    The ergonomics of the Extol make it suitable for fast, one-off inspection as well as batch production measurement through an automated loading software interface. Despite taking the ‘shop-floor’ as a key target audience with its robustness, small footprint and overall working area, the Extol will be available with a larger 520mm diameter capacity variant arriving some point before Santa’s sleigh brings a close to 2020.

    More Innovation on the Horizon

    Appearing in the showroom alongside the shiny new Extol CMM was the larger new Horizon CNC CMM. With an X-axis measuring range of 800mm, it fills a gap between the award-winning Axiom Too and Zenith 3 CNC CMMs. The new Horizon is Aberlink’s most accurate bridge-type CMM to date. At the unveiling event, this was demonstrated with a high-speed contact scan on a circular component. The first-term error of the Horizon CMM is 1.75 microns. As the company’s most accurate bridge-type CMM, the Horizon attains this level of increased precision via a number of factors.

    The new Horizon CMM utilises air bearings along with linear motors. Commenting upon the introduction of linear motors, Aberlink’s Business Development Manager, Mr Chris Davies says: “Linear motors have not previously been used in CMMs because they generate a lot of heat when working. Of course, heat and especially ‘hot-spot’ heat areas around a linear motor can be detrimental to CMM accuracy and performance, especially if that heat is in close proximity to the X, Y and Z axis feedback positions and Renishaw linear encoders. With an ingenious new design, we have been able to separate the heat generated by the linear motors from the metrology frame of the Horizon CMM. This is done using carbon fibre rods to transfer the linear motor drives. The linear motors have enabled us to measure a circular diameter via contact scanning, more than 6 times faster than any other previous Aberlink bridge-type CMM, achieving precision measurement at a velocity of 120mm/sec.”

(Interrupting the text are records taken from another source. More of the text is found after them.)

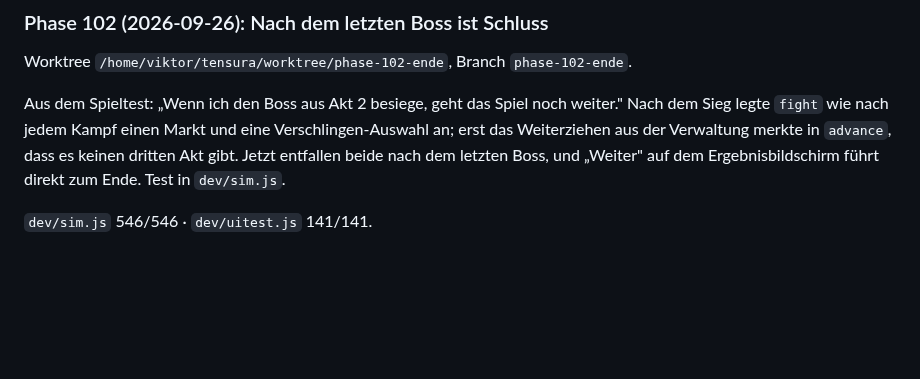
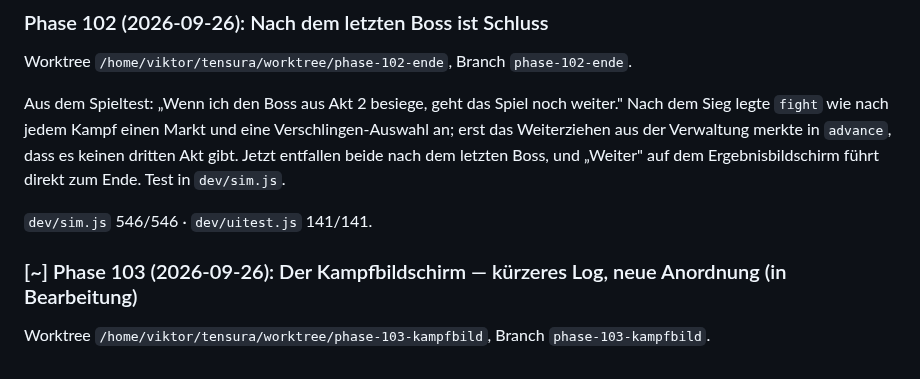
Before and after one commit to Viktor2588/tensura-guild, a Markdown page: PLAN.md, the part around the change. Rendered like a GitHub page; blank space fills up the shorter version.

Commit message:
Phase 103 in Bearbeitung

```diff
--- a/PLAN.md
+++ b/PLAN.md
@@ -1187,3 +1187,7 @@ letzten Boss, und „Weiter" auf dem Ergebnisbildschirm führt direkt zum Ende.
 Test in `dev/sim.js`.
 
 `dev/sim.js` 546/546 · `dev/uitest.js` 141/141.
+
+### [~] Phase 103 (2026-09-26): Der Kampfbildschirm — kürzeres Log, neue Anordnung (in Bearbeitung)
+
+Worktree `/home/viktor/tensura/worktree/phase-103-kampfbild`, Branch `phase-103-kampfbild`.
```
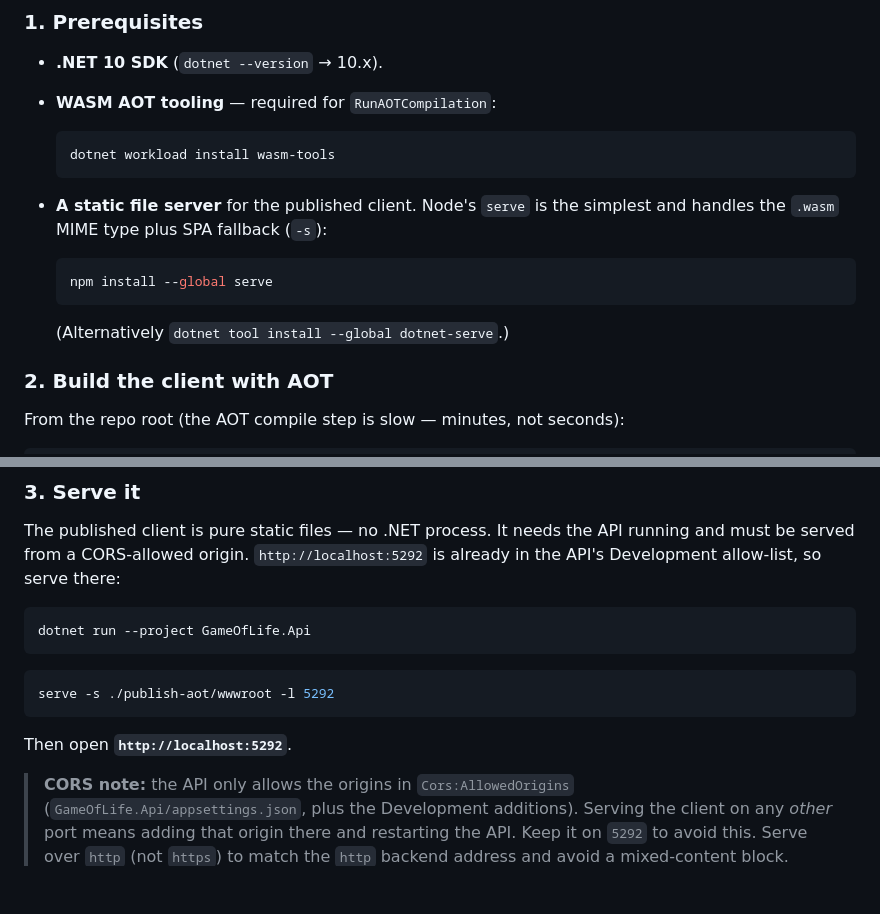
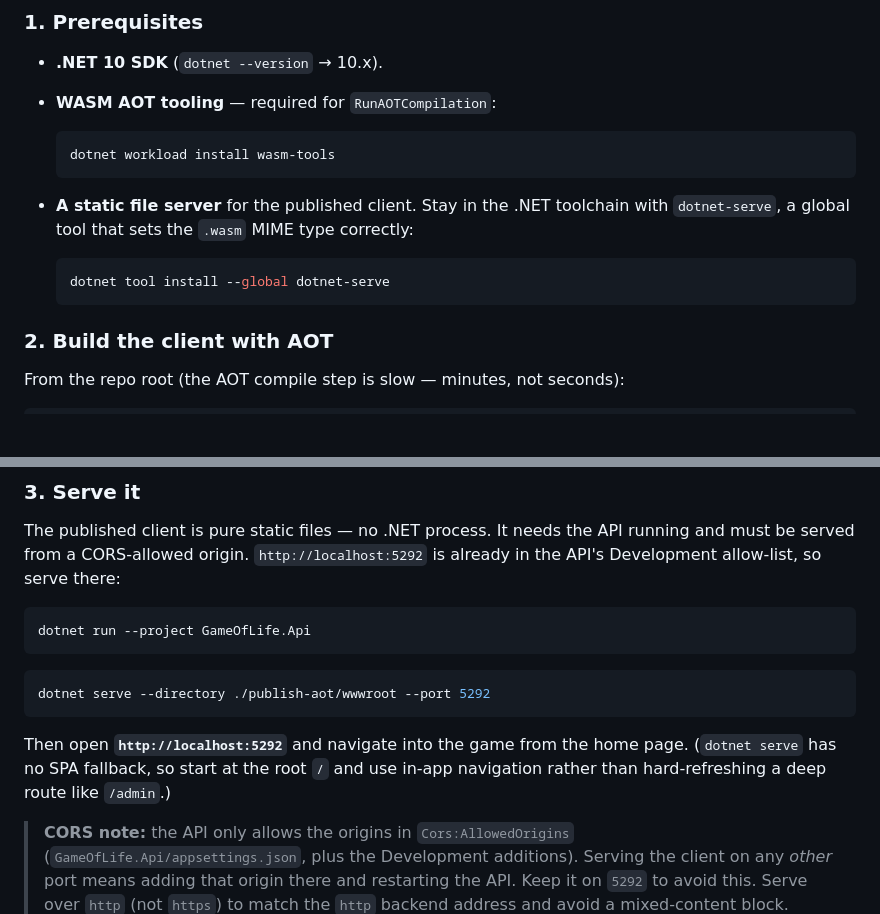
Before and after one commit to PavelRPavlov/GameOfLife-C--Take, a Markdown page: README.md, 2 parts joined by grey strips. Drawn GitHub-style; blank space fills up the shorter version.

Commit message:
docs(readme): update static file server instructions to use `dotnet-serve`
- Replaced `serve` with `dotnet-serve` for hosting the client, staying within the .NET ecosystem.
- Updated command examples and usage notes, including navigation details due to lack of SPA fallback in `dotnet-serve`.

````diff
--- a/README.md
+++ b/README.md
@@ -93,14 +93,12 @@ Anyone can reproduce the interpreted-vs-AOT result locally.
   dotnet workload install wasm-tools
   ```
 
-- **A static file server** for the published client. Node's `serve` is the simplest and
-  handles the `.wasm` MIME type plus SPA fallback (`-s`):
+- **A static file server** for the published client. Stay in the .NET toolchain with
+  `dotnet-serve`, a global tool that sets the `.wasm` MIME type correctly:
 
   ```bash
-  npm install --global serve
+  dotnet tool install --global dotnet-serve
   ```
-
-  (Alternatively `dotnet tool install --global dotnet-serve`.)
 
 ### 2. Build the client with AOT
 
@@ -124,10 +122,12 @@ dotnet run --project GameOfLife.Api
 ```
 
 ```bash
-serve -s ./publish-aot/wwwroot -l 5292
+dotnet serve --directory ./publish-aot/wwwroot --port 5292
 ```
 
-Then open **`http://localhost:5292`**.
+Then open **`http://localhost:5292`** and navigate into the game from the home page.
+(`dotnet serve` has no SPA fallback, so start at the root `/` and use in-app navigation
+rather than hard-refreshing a deep route like `/admin`.)
 
 > **CORS note:** the API only allows the origins in `Cors:AllowedOrigins`
 > (`GameOfLife.Api/appsettings.json`, plus the Development additions). Serving the client on
````
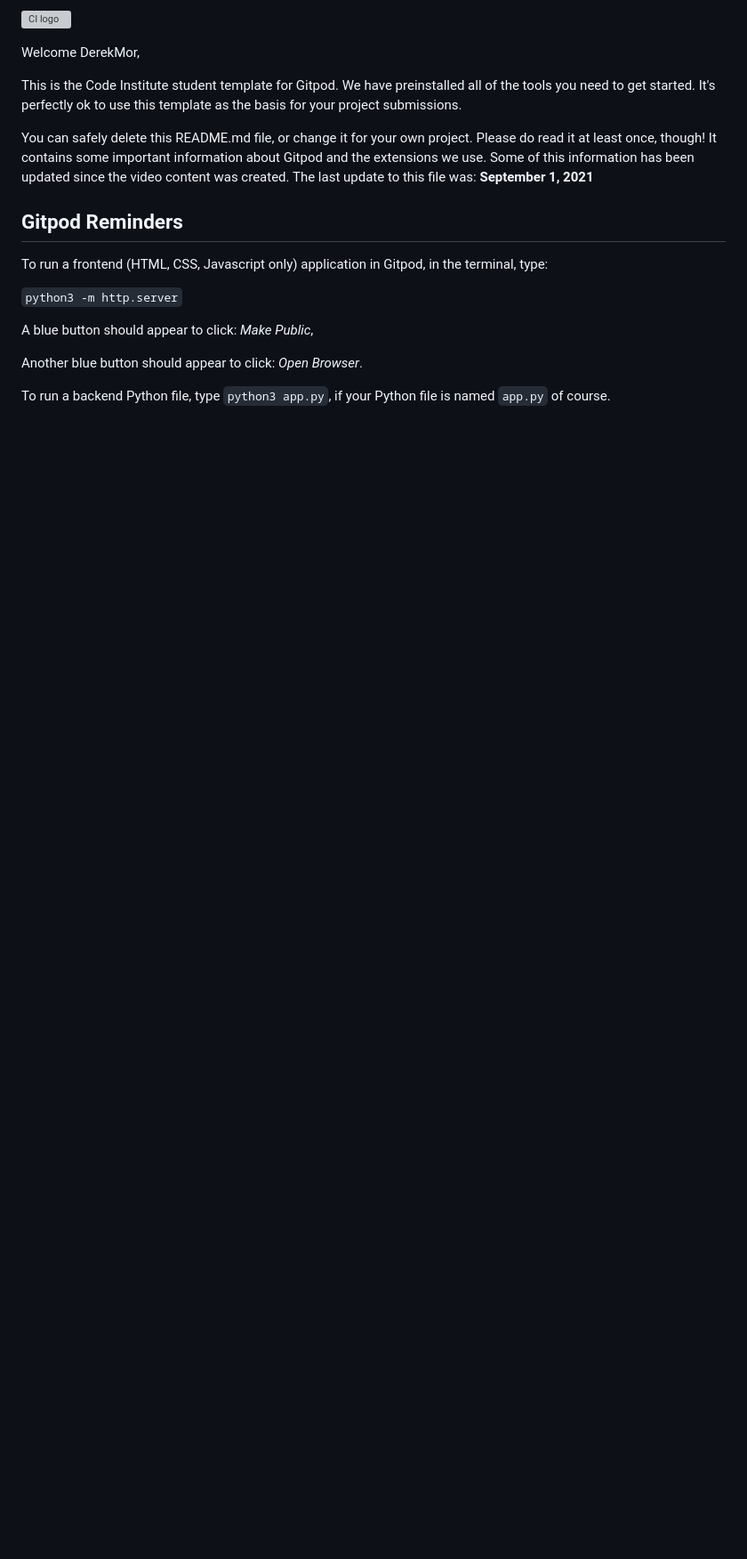
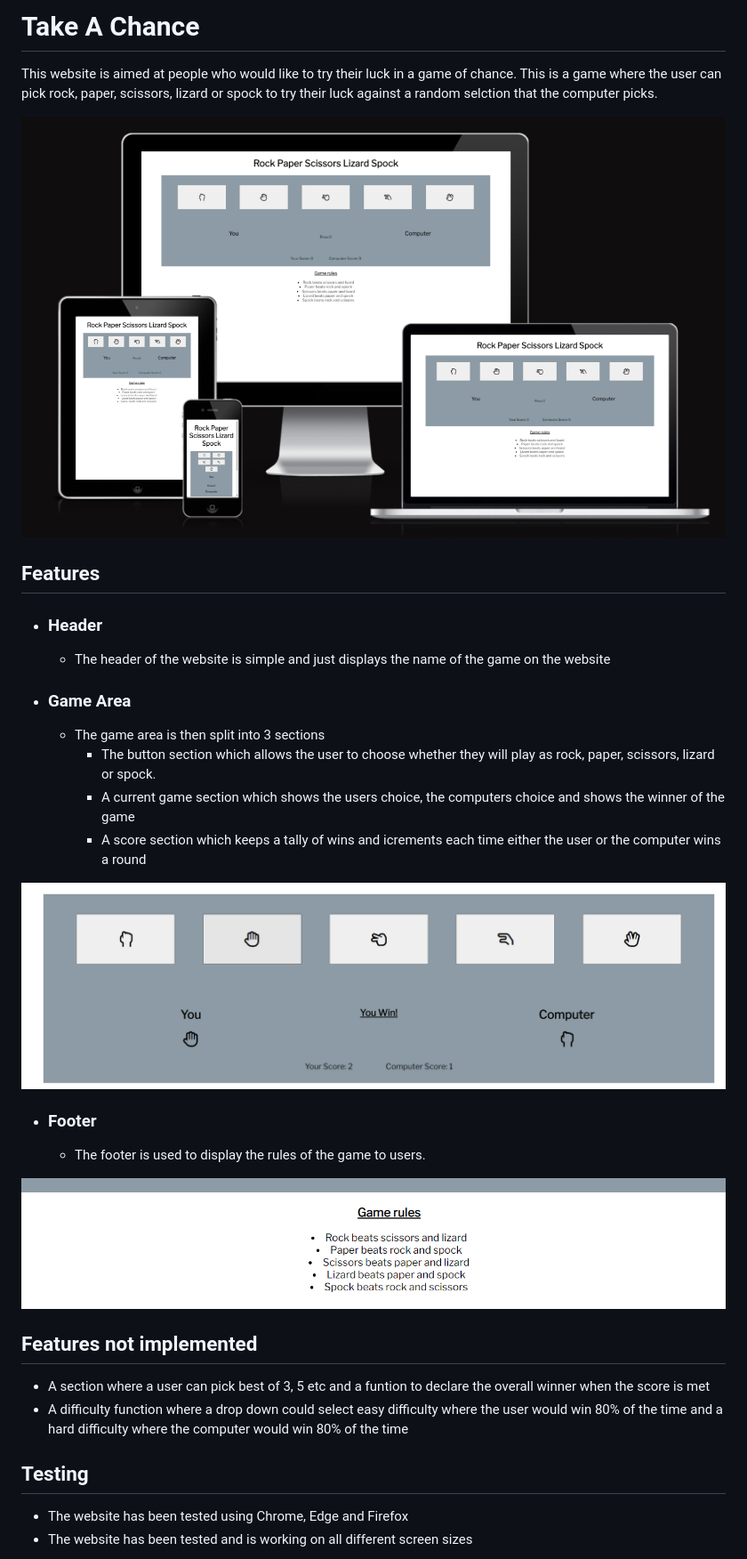
Before and after one commit to DerekMor/TakeA-Chance, a Markdown page: README.md, the part around the change printed below. Shown: that part at 89% size. Drawn GitHub-style; pictures changed too: assets/images/game-area.png (added), assets/images/rules.png (added); blank space fills up the shorter version; grey boxes are pictures that could not be loaded.

```diff
--- a/README.md
+++ b/README.md
@@ -1,20 +1,31 @@
-![CI logo](https://codeinstitute.s3.amazonaws.com/fullstack/ci_logo_small.png)
+# Take A Chance
 
-Welcome DerekMor,
+This website is aimed at people who would like to try their luck in a game of chance. This is a game where the user can pick rock, paper, scissors, lizard or spock to try their luck against a random selction that the computer picks.
 
-This is the Code Institute student template for Gitpod. We have preinstalled all of the tools you need to get started. It's perfectly ok to use this template as the basis for your project submissions.
+<img src="assets/images/reponsive.png" alt="Am i responsive.com screenshot">
 
-You can safely delete this README.md file, or change it for your own project. Please do read it at least once, though! It contains some important information about Gitpod and the extensions we use. Some of this information has been updated since the video content was created. The last update to this file was: **September 1, 2021**
+## Features
+- ### Header
+  - The header of the website is simple and just displays the name of the game on the website
 
-## Gitpod Reminders
+- ### Game Area
+  - The game area is then split into 3 sections
+    - The button section which allows the user to choose whether they will play as rock, paper, scissors, lizard or spock.
+    - A current game section which shows the users choice, the computers choice and shows the winner of the game
+    - A score section which keeps a tally of wins and icrements each time either the user or the computer wins a round
 
-To run a frontend (HTML, CSS, Javascript only) application in Gitpod, in the terminal, type:
+<img src="assets/images/game-area.png" alt="A screenshot of the game area">
 
-`python3 -m http.server`
+- ### Footer
+  - The footer is used to display the rules of the game to users.
 
-A blue button should appear to click: _Make Public_,
+<img src="assets/images/rules.png" alt="A screenshot of the rules in the footer section">
 
-Another blue button should appear to click: _Open Browser_.
+## Features not implemented
+- A section where a user can pick best of 3, 5 etc and a funtion to declare the overall winner when the score is met
+- A difficulty function where a drop down could select easy difficulty where the user would win 80% of the time and a hard difficulty where the computer would win 80% of the time
 
-To run a backend Python file, type `python3 app.py`, if your Python file is named `app.py` of course.
+## Testing
+- The website has been tested using Chrome, Edge and Firefox
+- The website has been tested and is working on all different screen sizes
 
```
Also changed, not shown: other parts of README.md (+20 -83 lines), assets/images/lighthouse.png (added), 2 other files.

    The drive system is kinematically isolated by a tetrahedral arrangement of carbon fibre tubing and this transfers the thrust from the motors through the centre of gravity of the moving parts. This ensures the drive system is kept completely independent from the CMM structure to avoid thermal deviations. Additionally, this design prevents acceleration induced metrology errors by minimising pitch and yaw errors that could arise when the probe is moved in X and Y axes – another factor that enhances the precision of the new CMM.

    From a software perspective, the Extol measurement interface has undergone some development work to guarantee positional accuracy and repeatability. The Aberlink 3D Software works in tandem with the five temperature sensors fitted to the Extol to compensate for any temperature deviation with significant ambient temperature changes raising warning signals for the user. Also configured for the new Horizon CMM, the latest software solution can construct a representation of the part on the monitor as it is measured, allowing dimensions between measured features to be picked out to appear exactly as they do on the part drawing. Additionally, the user-friendly platform incorporates GD&T dimensioning, RPS alignment and SPC data analysis with further modules available for off-line part programming from a CAD model.